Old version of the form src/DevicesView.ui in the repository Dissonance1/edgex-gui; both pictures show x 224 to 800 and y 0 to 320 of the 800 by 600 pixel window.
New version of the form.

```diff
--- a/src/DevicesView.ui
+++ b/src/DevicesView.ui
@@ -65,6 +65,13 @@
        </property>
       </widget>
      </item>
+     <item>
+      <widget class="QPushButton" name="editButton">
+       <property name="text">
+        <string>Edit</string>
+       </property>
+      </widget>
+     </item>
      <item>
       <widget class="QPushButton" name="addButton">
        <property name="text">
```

Work to complete:
From beginning to end, the data must be duplicated exactly.

Answer space:
Old version of the form src/DevicesView.ui in the repository Dissonance1/edgex-gui; both pictures show x 224 to 800 and y 0 to 320 of the 800 by 600 pixel window.
New version of the form.

```diff
--- a/src/DevicesView.ui
+++ b/src/DevicesView.ui
@@ -65,6 +65,13 @@
        </property>
       </widget>
      </item>
+     <item>
+      <widget class="QPushButton" name="editButton">
+       <property name="text">
+        <string>Edit</string>
+       </property>
+      </widget>
+     </item>
      <item>
       <widget class="QPushButton" name="addButton">
        <property name="text">
```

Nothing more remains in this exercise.